### Data for review
──────
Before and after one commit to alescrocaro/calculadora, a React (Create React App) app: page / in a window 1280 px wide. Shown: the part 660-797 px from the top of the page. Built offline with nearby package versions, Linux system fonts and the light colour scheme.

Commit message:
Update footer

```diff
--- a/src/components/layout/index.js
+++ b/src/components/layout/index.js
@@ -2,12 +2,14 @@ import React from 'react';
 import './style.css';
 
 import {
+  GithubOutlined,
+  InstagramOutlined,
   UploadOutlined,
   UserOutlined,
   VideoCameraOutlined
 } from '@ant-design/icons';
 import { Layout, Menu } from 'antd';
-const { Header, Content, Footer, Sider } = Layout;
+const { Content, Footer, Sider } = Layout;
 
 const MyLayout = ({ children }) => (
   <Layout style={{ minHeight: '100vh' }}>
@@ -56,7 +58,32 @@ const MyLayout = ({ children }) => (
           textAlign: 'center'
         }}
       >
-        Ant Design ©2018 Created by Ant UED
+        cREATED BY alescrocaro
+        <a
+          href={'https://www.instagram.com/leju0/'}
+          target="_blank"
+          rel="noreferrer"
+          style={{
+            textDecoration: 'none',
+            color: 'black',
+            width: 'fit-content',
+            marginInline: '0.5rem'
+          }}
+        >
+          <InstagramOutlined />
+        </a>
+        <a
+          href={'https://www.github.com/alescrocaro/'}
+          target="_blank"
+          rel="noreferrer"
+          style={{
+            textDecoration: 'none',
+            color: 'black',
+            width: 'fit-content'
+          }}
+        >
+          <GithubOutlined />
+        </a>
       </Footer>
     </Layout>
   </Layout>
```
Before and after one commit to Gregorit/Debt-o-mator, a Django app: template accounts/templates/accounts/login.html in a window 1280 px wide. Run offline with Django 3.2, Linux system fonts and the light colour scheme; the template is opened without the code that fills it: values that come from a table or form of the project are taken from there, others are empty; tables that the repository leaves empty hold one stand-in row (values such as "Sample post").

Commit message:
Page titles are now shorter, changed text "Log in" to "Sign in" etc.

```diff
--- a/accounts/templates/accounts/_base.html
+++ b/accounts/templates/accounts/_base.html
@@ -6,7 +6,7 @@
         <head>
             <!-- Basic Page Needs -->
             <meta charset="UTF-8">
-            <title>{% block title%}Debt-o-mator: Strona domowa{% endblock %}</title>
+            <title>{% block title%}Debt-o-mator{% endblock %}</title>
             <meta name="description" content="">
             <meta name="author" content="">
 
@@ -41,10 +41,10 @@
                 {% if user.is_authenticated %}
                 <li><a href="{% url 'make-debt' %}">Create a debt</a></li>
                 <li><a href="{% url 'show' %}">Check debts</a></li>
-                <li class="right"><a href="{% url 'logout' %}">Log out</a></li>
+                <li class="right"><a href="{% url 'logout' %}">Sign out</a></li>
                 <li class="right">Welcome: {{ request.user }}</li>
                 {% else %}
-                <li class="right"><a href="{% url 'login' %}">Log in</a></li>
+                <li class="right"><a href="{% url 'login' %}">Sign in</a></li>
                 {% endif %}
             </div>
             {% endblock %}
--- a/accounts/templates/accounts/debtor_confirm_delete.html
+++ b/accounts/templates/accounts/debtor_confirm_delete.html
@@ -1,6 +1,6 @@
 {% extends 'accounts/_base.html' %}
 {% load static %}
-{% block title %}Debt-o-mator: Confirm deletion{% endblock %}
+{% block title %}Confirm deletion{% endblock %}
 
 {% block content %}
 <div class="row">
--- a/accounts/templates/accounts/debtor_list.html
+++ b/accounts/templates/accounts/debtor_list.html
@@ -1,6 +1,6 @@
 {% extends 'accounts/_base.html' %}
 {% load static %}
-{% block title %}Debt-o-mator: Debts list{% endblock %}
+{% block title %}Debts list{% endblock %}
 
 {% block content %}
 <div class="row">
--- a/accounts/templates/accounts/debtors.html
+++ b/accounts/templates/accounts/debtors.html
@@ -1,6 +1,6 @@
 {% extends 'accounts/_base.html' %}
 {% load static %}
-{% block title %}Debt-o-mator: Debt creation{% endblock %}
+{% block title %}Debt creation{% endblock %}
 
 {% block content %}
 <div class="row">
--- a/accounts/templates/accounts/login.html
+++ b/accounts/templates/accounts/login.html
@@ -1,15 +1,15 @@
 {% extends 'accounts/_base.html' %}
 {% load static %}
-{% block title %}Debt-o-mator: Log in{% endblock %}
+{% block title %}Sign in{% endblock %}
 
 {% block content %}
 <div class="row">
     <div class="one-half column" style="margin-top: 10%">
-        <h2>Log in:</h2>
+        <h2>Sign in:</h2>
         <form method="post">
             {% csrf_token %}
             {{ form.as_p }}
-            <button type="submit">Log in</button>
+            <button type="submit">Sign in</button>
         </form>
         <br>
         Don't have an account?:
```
──────
### Exercise directions
Go line by line through the data above and report each one that holds the string "mator".

### Output of the task
Before and after one commit to Gregorit/Debt-o-mator, a Django app: template accounts/templates/accounts/login.html in a window 1280 px wide. Run offline with Django 3.2, Linux system fonts and the light colour scheme; the template is opened without the code that fills it: values that come from a table or form of the project are taken from there, others are empty; tables that the repository leaves empty hold one stand-in row (values such as "Sample post").
-            <title>{% block title%}Debt-o-mator: Strona domowa{% endblock %}</title>
+            <title>{% block title%}Debt-o-mator{% endblock %}</title>
-{% block title %}Debt-o-mator: Confirm deletion{% endblock %}
-{% block title %}Debt-o-mator: Debts list{% endblock %}
-{% block title %}Debt-o-mator: Debt creation{% endblock %}
-{% block title %}Debt-o-mator: Log in{% endblock %}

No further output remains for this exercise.